-- EXTRACTED DATA follows --
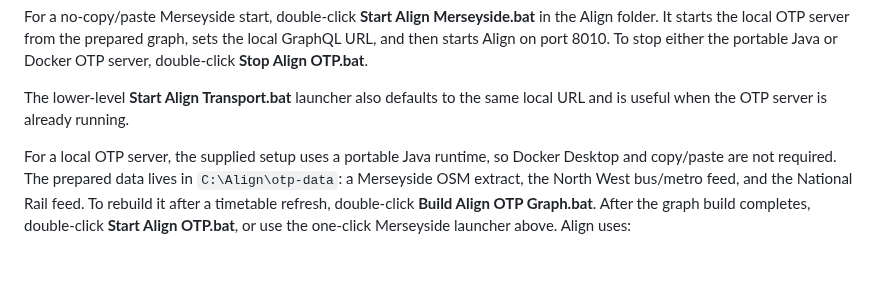
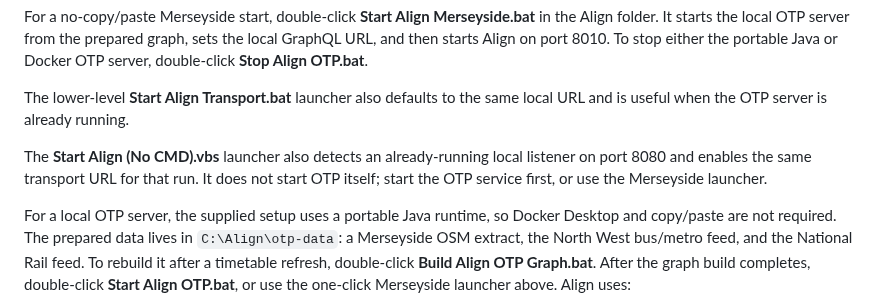
Before and after one commit to wjb006/Align-V3.0, a Markdown page: TRANSPORT_SETUP.md, the part around the change. Rendered like a GitHub page; blank space fills up the shorter version.

Commit message:
Document safe transport detection in no-console launcher

```diff
--- a/TRANSPORT_SETUP.md
+++ b/TRANSPORT_SETUP.md
@@ -18,6 +18,11 @@ the portable Java or Docker OTP server, double-click **Stop Align OTP.bat**.
 
 The lower-level **Start Align Transport.bat** launcher also defaults to the
 same local URL and is useful when the OTP server is already running.
+
+The **Start Align (No CMD).vbs** launcher also detects an already-running
+local listener on port 8080 and enables the same transport URL for that run.
+It does not start OTP itself; start the OTP service first, or use the
+Merseyside launcher.
 
 For a local OTP server, the supplied setup uses a portable Java runtime, so
 Docker Desktop and copy/paste are not required. The prepared data lives in
```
-- EXTRACTED DATA concluded --
REQUIRED WORK
Set the records down again word for word; the pictures stay out.

OUTPUT FOR THIS TASK
Before and after one commit to wjb006/Align-V3.0, a Markdown page: TRANSPORT_SETUP.md, the part around the change. Rendered like a GitHub page; blank space fills up the shorter version.

Commit message:
Document safe transport detection in no-console launcher

```diff
--- a/TRANSPORT_SETUP.md
+++ b/TRANSPORT_SETUP.md
@@ -18,6 +18,11 @@ the portable Java or Docker OTP server, double-click **Stop Align OTP.bat**.
 
 The lower-level **Start Align Transport.bat** launcher also defaults to the
 same local URL and is useful when the OTP server is already running.
+
+The **Start Align (No CMD).vbs** launcher also detects an already-running
+local listener on port 8080 and enables the same transport URL for that run.
+It does not start OTP itself; start the OTP service first, or use the
+Merseyside launcher.
 
 For a local OTP server, the supplied setup uses a portable Java runtime, so
 Docker Desktop and copy/paste are not required. The prepared data lives in
```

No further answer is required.